Of course, it’s possible such records existed in the Nalanda or Vikramashila universities that were destroyed by primitive marauders whose idea of treasure didn’t go beyond jewelry. A re-enactment of this wanton destruction happened in 2001 when the Bamiyan Buddhas, a fine specimen of Gandhara art from the 6th century, were blown up. Déjà vu.
I do wonder if present day Chinese leaders and the Afghans that currently hold sway tap into a deep intuitive knowledge of one another’s minds. I mean, do they recognize themselves in the other and instinctively know how to transact business with them?
India doesn’t have that best-friend thing with any country, though some say we do have a genuine connection with Russia and Israel.
We see how India completed several civil projects in Afghanistan over the last 20 years but didn’t forge a friendship. One can’t force friendship – it’s like college roommates, some are merely roommates while some become friends for life. What we had going with Afghanistan is closer to the former.
Treaties, pacts, partnerships, MoUs, promises and assurances don’t carry quite the same meaning and sanctity in all cultures. People with fewer scruples may use them as expedients, bait, or devices to achieve immediate goals. To unscrupulous people ‘a gentleman’s word is his bond’ means ‘a foolish man who deserves to be taken advantage of’. This is illustrated by one version of Prithviraj Chauhan’s fate that has gained publicity recently.

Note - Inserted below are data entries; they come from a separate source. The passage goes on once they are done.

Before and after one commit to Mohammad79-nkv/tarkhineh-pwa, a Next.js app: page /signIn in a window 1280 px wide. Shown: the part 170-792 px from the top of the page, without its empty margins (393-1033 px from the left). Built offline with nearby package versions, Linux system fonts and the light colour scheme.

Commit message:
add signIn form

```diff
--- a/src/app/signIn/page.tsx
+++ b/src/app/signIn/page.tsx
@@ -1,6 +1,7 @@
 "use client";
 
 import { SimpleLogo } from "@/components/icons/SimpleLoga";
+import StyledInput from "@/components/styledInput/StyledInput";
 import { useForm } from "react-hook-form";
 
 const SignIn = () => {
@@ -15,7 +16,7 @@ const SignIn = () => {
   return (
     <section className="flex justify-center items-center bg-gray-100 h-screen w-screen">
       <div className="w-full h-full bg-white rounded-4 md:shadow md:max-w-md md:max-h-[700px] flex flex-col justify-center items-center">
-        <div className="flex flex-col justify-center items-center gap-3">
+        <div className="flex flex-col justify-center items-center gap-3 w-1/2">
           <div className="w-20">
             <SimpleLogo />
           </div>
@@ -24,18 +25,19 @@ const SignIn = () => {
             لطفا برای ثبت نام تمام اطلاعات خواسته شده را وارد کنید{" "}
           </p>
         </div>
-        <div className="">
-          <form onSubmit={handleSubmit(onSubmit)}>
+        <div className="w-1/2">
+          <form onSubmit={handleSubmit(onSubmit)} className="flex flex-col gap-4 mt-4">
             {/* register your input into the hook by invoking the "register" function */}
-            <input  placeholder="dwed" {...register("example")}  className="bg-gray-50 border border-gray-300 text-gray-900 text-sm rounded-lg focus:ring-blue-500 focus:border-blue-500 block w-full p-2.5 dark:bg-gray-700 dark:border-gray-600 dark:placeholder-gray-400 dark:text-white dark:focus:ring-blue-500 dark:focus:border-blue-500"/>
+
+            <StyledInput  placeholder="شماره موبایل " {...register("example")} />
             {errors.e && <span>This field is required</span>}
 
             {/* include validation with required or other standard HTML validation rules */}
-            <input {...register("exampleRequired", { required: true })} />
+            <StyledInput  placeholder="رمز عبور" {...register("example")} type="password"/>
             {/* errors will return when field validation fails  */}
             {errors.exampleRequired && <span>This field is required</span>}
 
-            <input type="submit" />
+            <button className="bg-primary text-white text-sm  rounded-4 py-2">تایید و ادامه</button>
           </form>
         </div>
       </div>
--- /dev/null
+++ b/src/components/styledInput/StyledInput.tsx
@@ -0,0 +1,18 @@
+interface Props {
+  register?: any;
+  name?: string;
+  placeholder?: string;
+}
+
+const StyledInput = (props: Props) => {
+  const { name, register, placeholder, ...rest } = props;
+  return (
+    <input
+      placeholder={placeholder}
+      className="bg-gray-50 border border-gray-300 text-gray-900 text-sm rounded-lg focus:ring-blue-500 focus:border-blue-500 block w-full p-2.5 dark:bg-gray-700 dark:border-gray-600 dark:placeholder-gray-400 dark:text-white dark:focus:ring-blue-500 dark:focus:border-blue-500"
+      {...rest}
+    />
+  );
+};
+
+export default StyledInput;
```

As an Indian I feel a niggling unease, as if the Ghori-Prithviraj interactions in the two Battles of Tarain 1000 years ago might be re-enacted anytime. The US is either as innocent as a child getting into a car with the ‘nice’ man he just met, or incredibly stupid, or there’s a clever foreign policy that is beyond the understanding of ordinary mortals, or there’s a conspiracy involved. It’s hard to believe the US didn’t know where its ‘aid’ was going for twenty years.
Perhaps the aftermath of the 20-year Afghan war is to Americans what our 1000-year history of being under relentless attack is to us, hopefully making them a little more circumspect in future while dealing with people who live by a different set of ethics.
Words like president and minister in the context of a government in Afghanistan sound contrived because people holding those posts have different qualifications and job experience in our world. Since it is not an elected government, the nomenclature doesn’t sit well with many of us. All they want is the $$$$$, the bag of goodies they feel entitled to receive from the international community, and everybody knows it.
But the images coming out of Afghanistan of malnourished and sick children, vacant-eyed mothers sitting by the hospital beds of their little ones, women howling in pain on being beaten up, these are tugging at people’s heartstrings all over the world.
We empathize, because we’ve seen this before, whenever there is an upheaval somewhere in the world – Serbia, South Sudan, Burma, Honduras, Chechnya, Ukraine, Spain, etc. – and in our own country. Hopefully, the $1billion collected yesterday for food and basic necessities for the Afghan people reaches them.